▶ **Task directions**
Without any images, output the records below verbatim.
Top of Task material
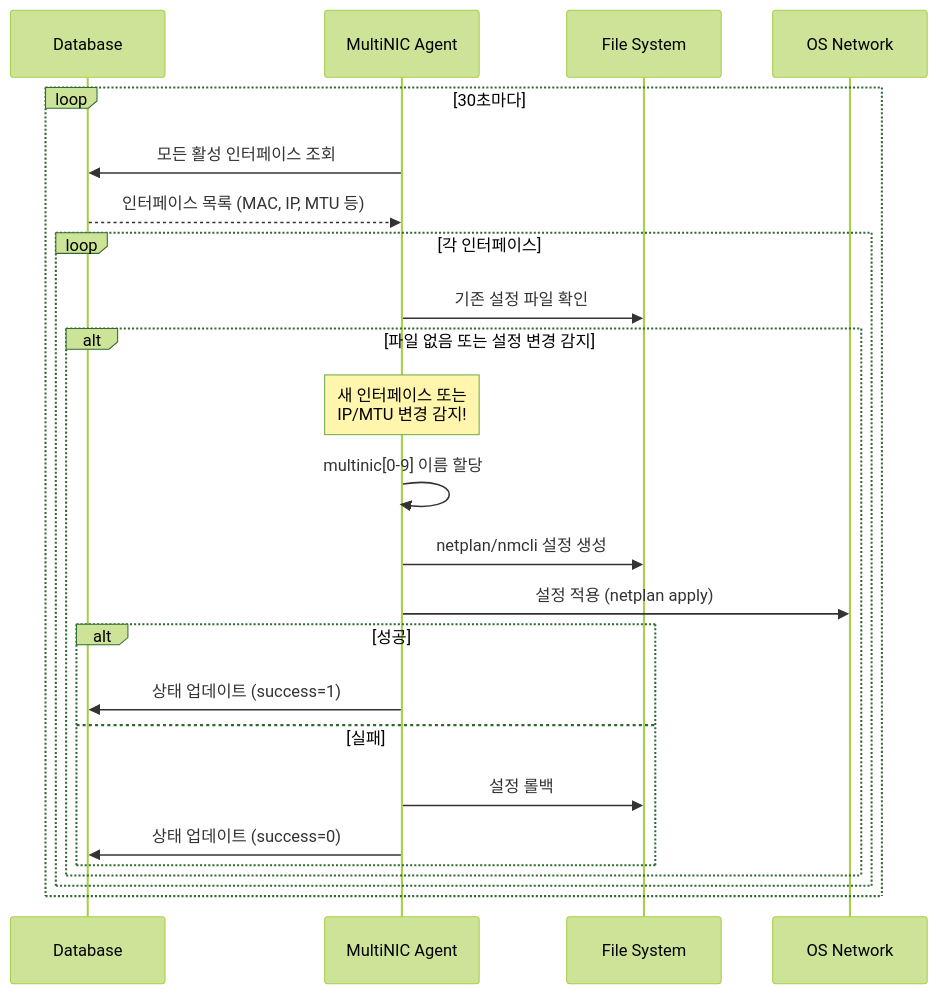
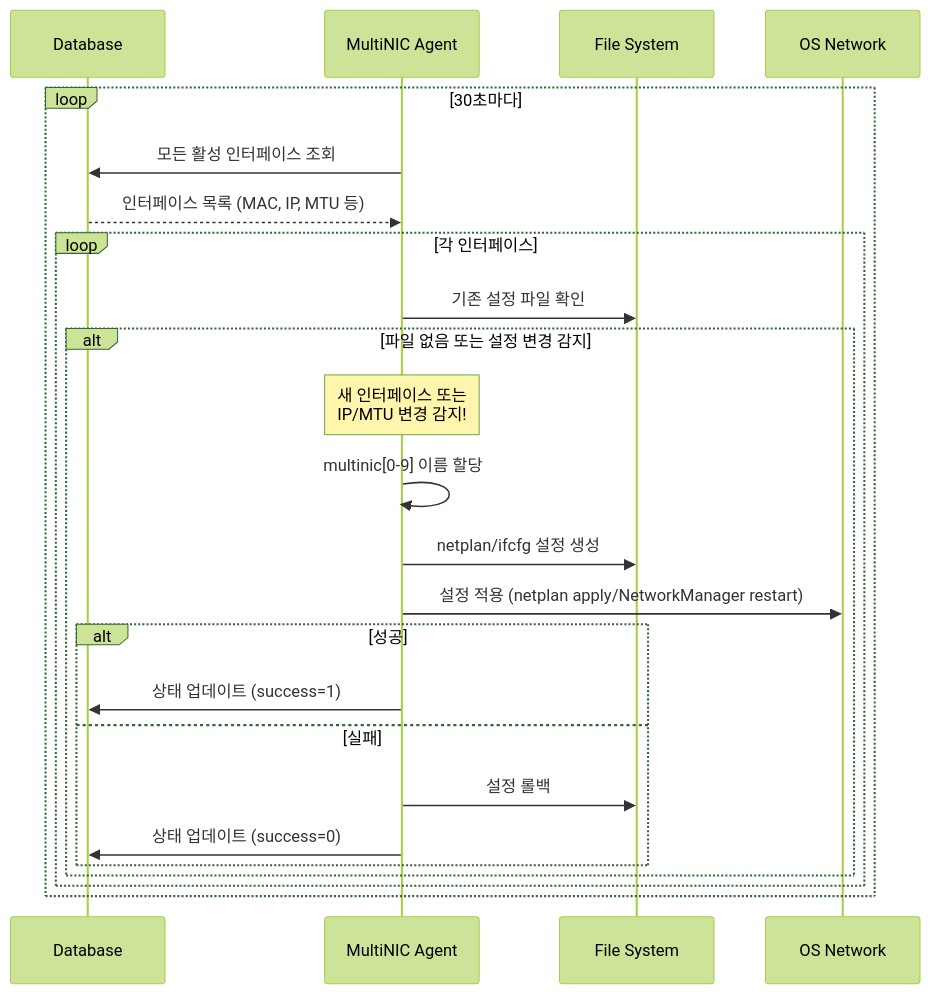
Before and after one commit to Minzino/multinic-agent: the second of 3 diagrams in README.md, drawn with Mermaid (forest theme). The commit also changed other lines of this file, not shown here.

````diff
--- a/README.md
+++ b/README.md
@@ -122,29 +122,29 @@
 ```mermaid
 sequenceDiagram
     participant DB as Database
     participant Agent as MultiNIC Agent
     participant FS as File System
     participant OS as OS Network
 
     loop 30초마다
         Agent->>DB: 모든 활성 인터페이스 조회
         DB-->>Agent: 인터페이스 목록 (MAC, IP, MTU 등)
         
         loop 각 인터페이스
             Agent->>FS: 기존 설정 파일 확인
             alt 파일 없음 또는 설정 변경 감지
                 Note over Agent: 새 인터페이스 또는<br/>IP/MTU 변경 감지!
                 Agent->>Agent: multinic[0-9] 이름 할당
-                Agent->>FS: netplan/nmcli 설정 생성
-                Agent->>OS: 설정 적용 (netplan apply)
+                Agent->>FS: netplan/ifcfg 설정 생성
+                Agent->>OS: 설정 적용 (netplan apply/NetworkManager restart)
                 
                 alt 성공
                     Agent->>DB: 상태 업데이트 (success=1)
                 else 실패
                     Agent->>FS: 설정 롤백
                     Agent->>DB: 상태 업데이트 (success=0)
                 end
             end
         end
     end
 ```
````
Bottom of Task material
▶ **Answer box**
Before and after one commit to Minzino/multinic-agent: the second of 3 diagrams in README.md, drawn with Mermaid (forest theme). The commit also changed other lines of this file, not shown here.

````diff
--- a/README.md
+++ b/README.md
@@ -122,29 +122,29 @@
 ```mermaid
 sequenceDiagram
     participant DB as Database
     participant Agent as MultiNIC Agent
     participant FS as File System
     participant OS as OS Network
 
     loop 30초마다
         Agent->>DB: 모든 활성 인터페이스 조회
         DB-->>Agent: 인터페이스 목록 (MAC, IP, MTU 등)
         
         loop 각 인터페이스
             Agent->>FS: 기존 설정 파일 확인
             alt 파일 없음 또는 설정 변경 감지
                 Note over Agent: 새 인터페이스 또는<br/>IP/MTU 변경 감지!
                 Agent->>Agent: multinic[0-9] 이름 할당
-                Agent->>FS: netplan/nmcli 설정 생성
-                Agent->>OS: 설정 적용 (netplan apply)
+                Agent->>FS: netplan/ifcfg 설정 생성
+                Agent->>OS: 설정 적용 (netplan apply/NetworkManager restart)
                 
                 alt 성공
                     Agent->>DB: 상태 업데이트 (success=1)
                 else 실패
                     Agent->>FS: 설정 롤백
                     Agent->>DB: 상태 업데이트 (success=0)
                 end
             end
         end
     end
 ```
````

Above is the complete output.